Records for this task
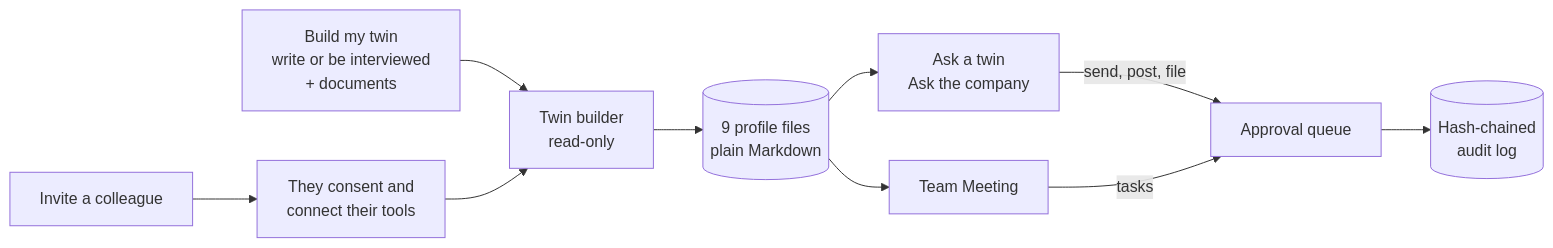
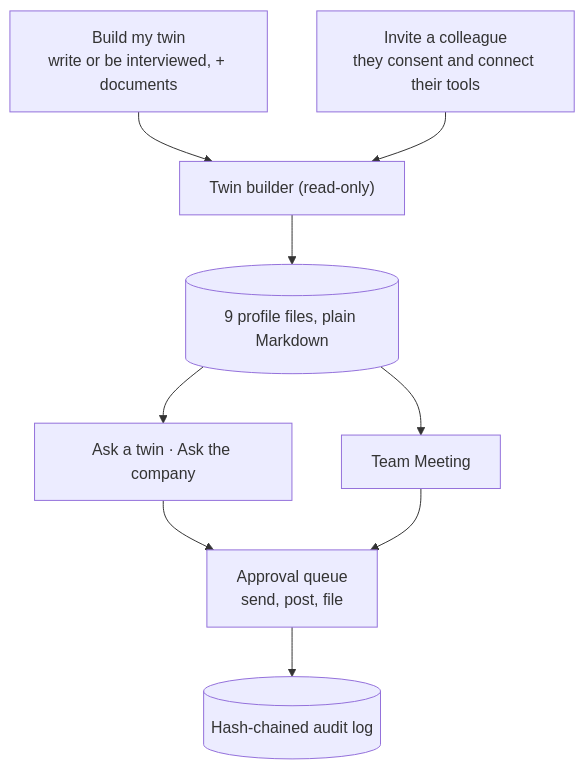
The first of 2 diagrams in README.md (dolevhayut/Employee001), drawn with Mermaid before and after one commit. The commit also changed other lines of this file, not shown here.

Commit message:
docs(readme): vertical diagrams so they read at README width

````diff
--- a/README.md
+++ b/README.md
@@ -77,21 +77,20 @@
 ```mermaid
-flowchart LR
-    Self["Build my twin<br/>write or be interviewed<br/>+ documents"]
-    Invite["Invite a colleague"]
-    Connect["They consent and<br/>connect their tools"]
-    Builder["Twin builder<br/>read-only"]
-    Files[("9 profile files<br/>plain Markdown")]
-    Ask["Ask a twin<br/>Ask the company"]
+flowchart TB
+    Self["Build my twin<br/>write or be interviewed, + documents"]
+    Invite["Invite a colleague<br/>they consent and connect their tools"]
+    Builder["Twin builder (read-only)"]
+    Files[("9 profile files, plain Markdown")]
+    Ask["Ask a twin · Ask the company"]
     Meeting["Team Meeting"]
-    Approve["Approval queue"]
-    Audit[("Hash-chained<br/>audit log")]
+    Approve["Approval queue<br/>send, post, file"]
+    Audit[("Hash-chained audit log")]
 
     Self --> Builder
-    Invite --> Connect --> Builder
+    Invite --> Builder
     Builder --> Files
     Files --> Ask
     Files --> Meeting
-    Ask -->|send, post, file| Approve
-    Meeting -->|tasks| Approve
+    Ask --> Approve
+    Meeting --> Approve
     Approve --> Audit
 ```
````
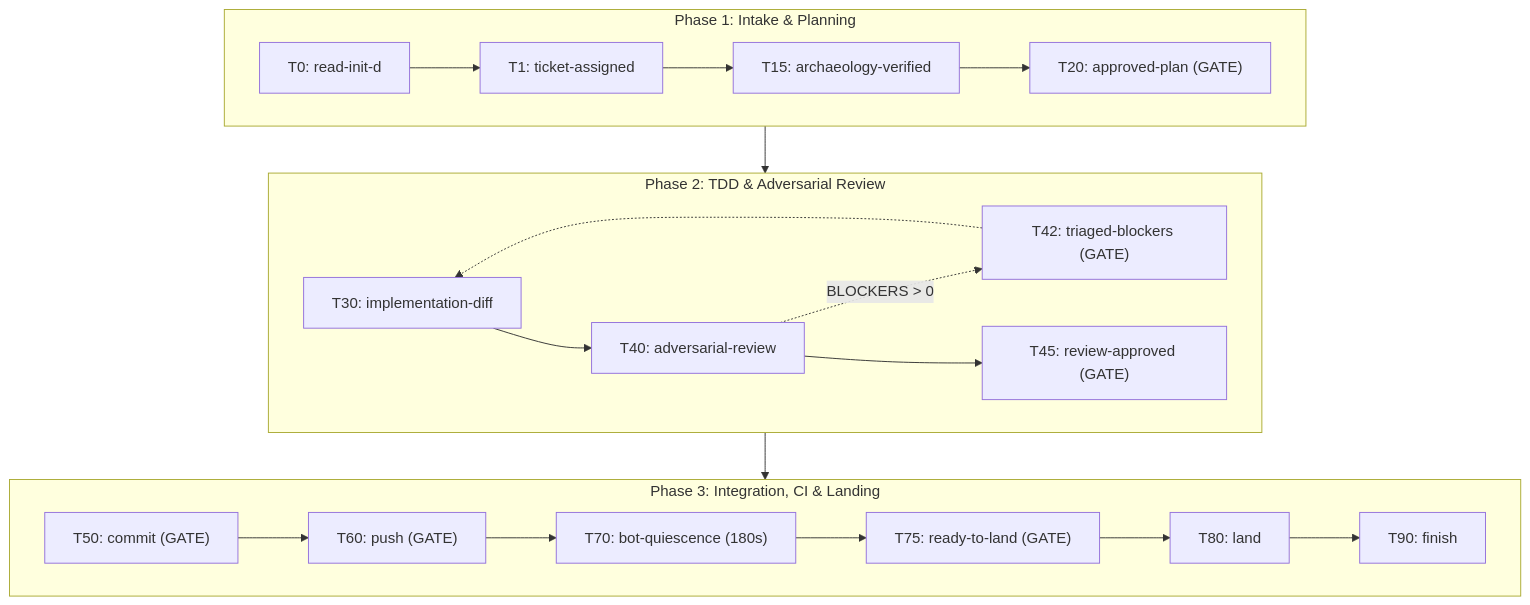
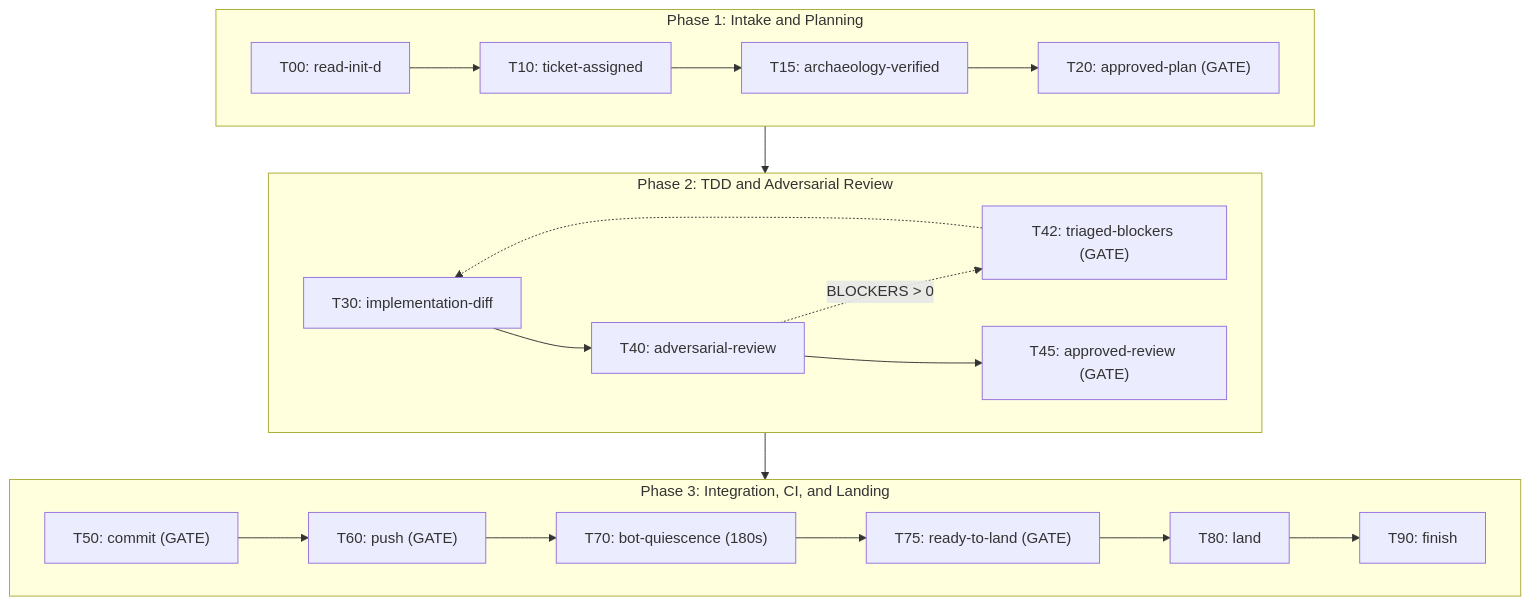
One commit to hedges333/makefile-workflow-skill changed the diagram in README.md. Above: the diagram before and after it, drawn with Mermaid. The commit also changed other lines of this file and 56 other files, not shown here.

````diff
--- a/README.md
+++ b/README.md
@@ -142,22 +142,22 @@
 ```mermaid
 flowchart TD
-    subgraph P1 ["Phase 1: Intake & Planning"]
+    subgraph P1 ["Phase 1: Intake and Planning"]
         direction LR
-        T0["T0: read-init-d"] --> T1["T1: ticket-assigned"] --> T15["T15: archaeology-verified"] --> T20["T20: approved-plan (GATE)"]
+        T00["T00: read-init-d"] --> T10["T10: ticket-assigned"] --> T15["T15: archaeology-verified"] --> T20["T20: approved-plan (GATE)"]
     end
 
-    subgraph P2 ["Phase 2: TDD & Adversarial Review"]
+    subgraph P2 ["Phase 2: TDD and Adversarial Review"]
         direction LR
         T30["T30: implementation-diff"] --> T40["T40: adversarial-review"]
         T40 -. "BLOCKERS > 0" .-> T42["T42: triaged-blockers (GATE)"] -.-> T30
-        T40 --> T45["T45: review-approved (GATE)"]
+        T40 --> T45["T45: approved-review (GATE)"]
     end
 
-    subgraph P3 ["Phase 3: Integration, CI & Landing"]
+    subgraph P3 ["Phase 3: Integration, CI, and Landing"]
         direction LR
         T50["T50: commit (GATE)"] --> T60["T60: push (GATE)"] --> T70["T70: bot-quiescence (180s)"]
         T70 --> T75["T75: ready-to-land (GATE)"] --> T80["T80: land"] --> T90["T90: finish"]
     end
 
     P1 --> P2 --> P3
 ```
````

Activity
Pictures are not part of the copy; output everything else in the records exactly.

Result
The first of 2 diagrams in README.md (dolevhayut/Employee001), drawn with Mermaid before and after one commit. The commit also changed other lines of this file, not shown here.

Commit message:
docs(readme): vertical diagrams so they read at README width

````diff
--- a/README.md
+++ b/README.md
@@ -77,21 +77,20 @@
 ```mermaid
-flowchart LR
-    Self["Build my twin<br/>write or be interviewed<br/>+ documents"]
-    Invite["Invite a colleague"]
-    Connect["They consent and<br/>connect their tools"]
-    Builder["Twin builder<br/>read-only"]
-    Files[("9 profile files<br/>plain Markdown")]
-    Ask["Ask a twin<br/>Ask the company"]
+flowchart TB
+    Self["Build my twin<br/>write or be interviewed, + documents"]
+    Invite["Invite a colleague<br/>they consent and connect their tools"]
+    Builder["Twin builder (read-only)"]
+    Files[("9 profile files, plain Markdown")]
+    Ask["Ask a twin · Ask the company"]
     Meeting["Team Meeting"]
-    Approve["Approval queue"]
-    Audit[("Hash-chained<br/>audit log")]
+    Approve["Approval queue<br/>send, post, file"]
+    Audit[("Hash-chained audit log")]
 
     Self --> Builder
-    Invite --> Connect --> Builder
+    Invite --> Builder
     Builder --> Files
     Files --> Ask
     Files --> Meeting
-    Ask -->|send, post, file| Approve
-    Meeting -->|tasks| Approve
+    Ask --> Approve
+    Meeting --> Approve
     Approve --> Audit
 ```
````
One commit to hedges333/makefile-workflow-skill changed the diagram in README.md. Above: the diagram before and after it, drawn with Mermaid. The commit also changed other lines of this file and 56 other files, not shown here.

````diff
--- a/README.md
+++ b/README.md
@@ -142,22 +142,22 @@
 ```mermaid
 flowchart TD
-    subgraph P1 ["Phase 1: Intake & Planning"]
+    subgraph P1 ["Phase 1: Intake and Planning"]
         direction LR
-        T0["T0: read-init-d"] --> T1["T1: ticket-assigned"] --> T15["T15: archaeology-verified"] --> T20["T20: approved-plan (GATE)"]
+        T00["T00: read-init-d"] --> T10["T10: ticket-assigned"] --> T15["T15: archaeology-verified"] --> T20["T20: approved-plan (GATE)"]
     end
 
-    subgraph P2 ["Phase 2: TDD & Adversarial Review"]
+    subgraph P2 ["Phase 2: TDD and Adversarial Review"]
         direction LR
         T30["T30: implementation-diff"] --> T40["T40: adversarial-review"]
         T40 -. "BLOCKERS > 0" .-> T42["T42: triaged-blockers (GATE)"] -.-> T30
-        T40 --> T45["T45: review-approved (GATE)"]
+        T40 --> T45["T45: approved-review (GATE)"]
     end
 
-    subgraph P3 ["Phase 3: Integration, CI & Landing"]
+    subgraph P3 ["Phase 3: Integration, CI, and Landing"]
         direction LR
         T50["T50: commit (GATE)"] --> T60["T60: push (GATE)"] --> T70["T70: bot-quiescence (180s)"]
         T70 --> T75["T75: ready-to-land (GATE)"] --> T80["T80: land"] --> T90["T90: finish"]
     end
 
     P1 --> P2 --> P3
 ```
````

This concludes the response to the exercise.